The following is taken from Henry H. Tapper's Blog
June 18, 2011
Driving home from football with Olly last night – we turned on the radio -”what’s that crazy music” I mumbled to myself
“James Brown , Payback Dad – it’s 8 minutes long – do you want to buy it?”
“How do you know that Olly?”
“I’ve got an app”
Get home, turn on the computer - there’s a mail from my friend Matthew who’s out in San Francisco. Turns out he’s written a paper on Generation C. This is how it starts.
"In the course of the next 10 years, a new generation—Generation C—will emerge. Born after 1990, these “digital natives,” just now beginning to attend university and enter the work-force, will transform the world as we know it. Their interests will help drive massive change in how people around the world socialize, work, and live their passions—and in the information and communication technologies they use to do so."
Having owned digital devices all their lives, they are intimately familiar with them and use them as much as six hours a day. They all have mobile phones and constantly send text messages. More than 95 percent of them have computers, and more than half use instant messaging to communicate, have Facebook pages, and watch videos on YouTube.
If you want a copy of this paper, you can download the PDF here - Booz & Co is a management consultancy not an off licence .
Matthew and Booz’s point is that kids like Olly will inhabit not just the real world of football and school and college and work but a “cloud world” where he and 2-300 of his associates will hang out in a state of almost constant connectivity.
I say “will” though I think this has already happened for my son. He’s had an iPhone for nearly a year, he runs countless Facebook campaigns. As Head of the School Council he canvasses opinions on what his schoolmates want for dinner, timetable changes – even teacher performance.
He can speak authoritatively on how he and his friends feel about certain songs, videos, films simply by posting a question via Facebook.
We (I mean the HR and pension professionals who I work with) say we want to communicate with our staff – tell them stuff about pensions, get their views on HR matters, understand where we as business managers are going right or wrong.
We will be competing for their interest with a whole bunch of others trying to get some space on their cloud.
That’s why I think that “education” is the wrong word - we don’t educate kids like Olly, they educate themselves. All we can do is try to get the things we feel important in their line of sight.
In the battle to catch their attention we need to go to school to learn about search engines and how to do this.
I fully agree with your observations.
I don’t know what they call the generation born in 2004 but my 7 year old grandson has me in a state of awe when I observe him manipulating 3 – 4 digital pieces of software simultaneously.
My own professional view in the field of finance of the implications of your points is this.

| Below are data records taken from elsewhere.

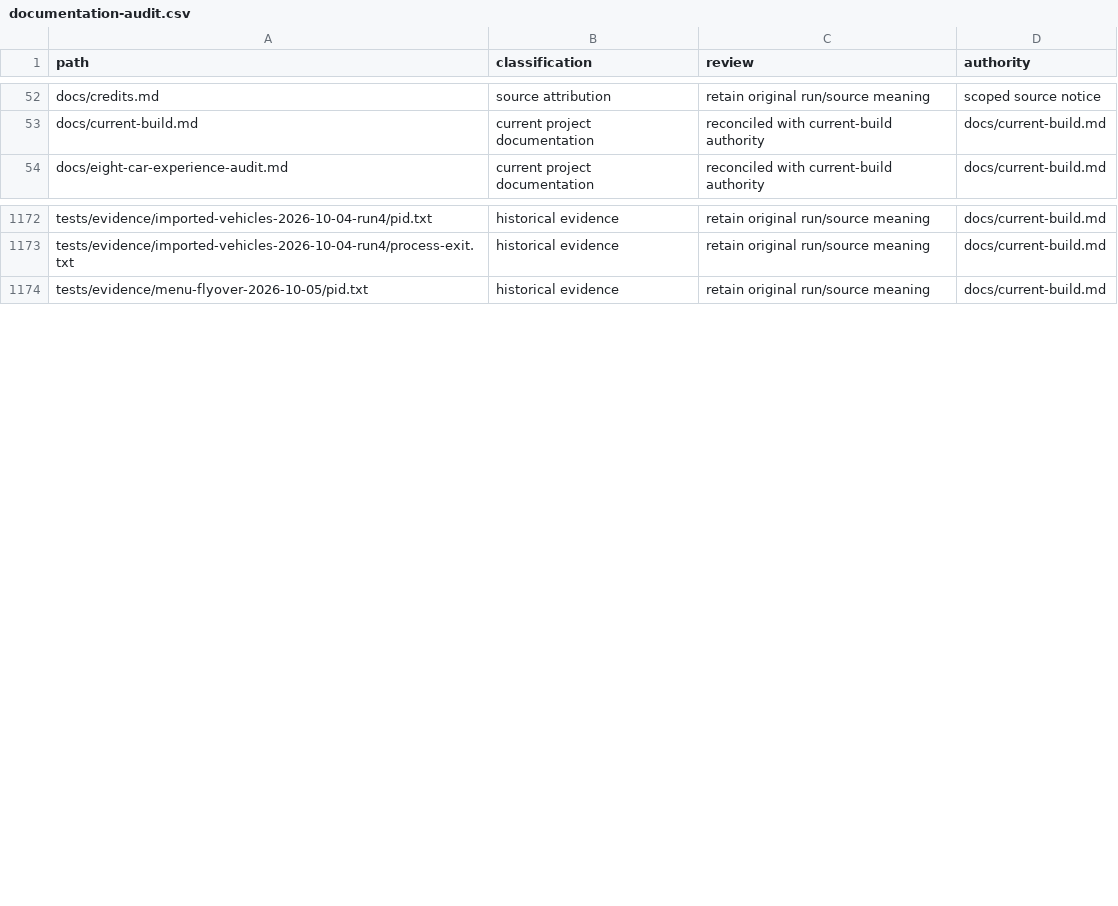
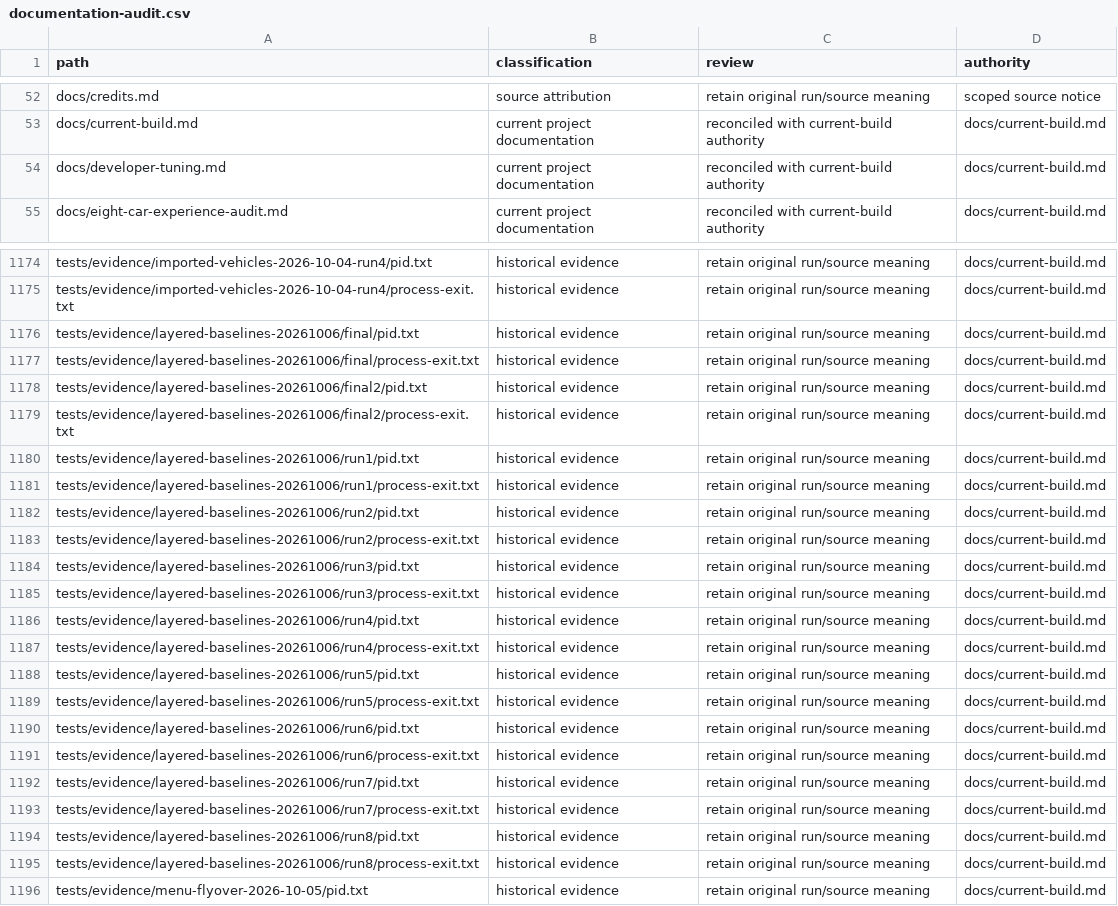
Before and after one commit to Jaytecit/Tabletop_Racers, a CSV file: docs/documentation-audit.csv, drawn as a sheet; only a part is shown, gaps mark what is left out; the diff covers the shown part only; the diff names each change by its address in the sheet, - before the commit and + after, or states it on an @@ line.

Commit message:
Clarify developer tuning with shared and individual baseline layers

```diff
--- a/docs/documentation-audit.csv
+++ b/docs/documentation-audit.csv
+row 54: docs/developer-tuning.md | current project documentation | reconciled with current-build authority | docs/current-build.md
+row 1176: tests/evidence/layered-baselines-20261006/final/pid.txt | historical evidence | retain original run/source meaning | docs/current-build.md
+row 1177: tests/evidence/layered-baselines-20261006/final/process-exit.txt | historical evidence | retain original run/source meaning | docs/current-build.md
+row 1178: tests/evidence/layered-baselines-20261006/final2/pid.txt | historical evidence | retain original run/source meaning | docs/current-build.md
+row 1179: tests/evidence/layered-baselines-20261006/final2/process-exit.txt | historical evidence | retain original run/source meaning | docs/current-build.md
+row 1180: tests/evidence/layered-baselines-20261006/run1/pid.txt | historical evidence | retain original run/source meaning | docs/current-build.md
+row 1181: tests/evidence/layered-baselines-20261006/run1/process-exit.txt | historical evidence | retain original run/source meaning | docs/current-build.md
+row 1182: tests/evidence/layered-baselines-20261006/run2/pid.txt | historical evidence | retain original run/source meaning | docs/current-build.md
+row 1183: tests/evidence/layered-baselines-20261006/run2/process-exit.txt | historical evidence | retain original run/source meaning | docs/current-build.md
+row 1184: tests/evidence/layered-baselines-20261006/run3/pid.txt | historical evidence | retain original run/source meaning | docs/current-build.md
+row 1185: tests/evidence/layered-baselines-20261006/run3/process-exit.txt | historical evidence | retain original run/source meaning | docs/current-build.md
+row 1186: tests/evidence/layered-baselines-20261006/run4/pid.txt | historical evidence | retain original run/source meaning | docs/current-build.md
+row 1187: tests/evidence/layered-baselines-20261006/run4/process-exit.txt | historical evidence | retain original run/source meaning | docs/current-build.md
+row 1188: tests/evidence/layered-baselines-20261006/run5/pid.txt | historical evidence | retain original run/source meaning | docs/current-build.md
+row 1189: tests/evidence/layered-baselines-20261006/run5/process-exit.txt | historical evidence | retain original run/source meaning | docs/current-build.md
+row 1190: tests/evidence/layered-baselines-20261006/run6/pid.txt | historical evidence | retain original run/source meaning | docs/current-build.md
+row 1191: tests/evidence/layered-baselines-20261006/run6/process-exit.txt | historical evidence | retain original run/source meaning | docs/current-build.md
+row 1192: tests/evidence/layered-baselines-20261006/run7/pid.txt | historical evidence | retain original run/source meaning | docs/current-build.md
+row 1193: tests/evidence/layered-baselines-20261006/run7/process-exit.txt | historical evidence | retain original run/source meaning | docs/current-build.md
+row 1194: tests/evidence/layered-baselines-20261006/run8/pid.txt | historical evidence | retain original run/source meaning | docs/current-build.md
+row 1195: tests/evidence/layered-baselines-20261006/run8/process-exit.txt | historical evidence | retain original run/source meaning | docs/current-build.md
```
Also changed, not shown: 1 added row elsewhere in this file, 11 other files.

In the delivery of complex knowledge and information in any discipline those professionals who communicate collaboratively in real time will ‘win’ i.e. gain a clear exponentially competitive advantage in their marketplace and those who do not will ‘lose’.
The accumulation of intellectual capital within a knowledge based enterprise differs from that of one which produces disposable or replaceable commodities. To increase this form of HR capital exponentially there must be ongoing real time collaboratively genuine interactive communication in any such enterprise. The supply of such behaviour is generally inadequate, in my opinion. It requires a temperament which I refer to as that which is demonstrated by ‘net givers’ (vs. ‘net takers’.) Your blog is a great example of this attribute.
Thank you for your thoughtful articles.
I would very much appreciate receiving a copy of the Booz & Co. paper.
Daniel H. Zwicker
B.Sc. (Hons.) P. Eng. CFP CLU CH.F.C. CFSB
Certified Financial Planner
Chartered Life Underwriter
Chartered Financial Consultant
Chartered Financial Services Broker
Professional Engineers Ontario
Capital Risk Management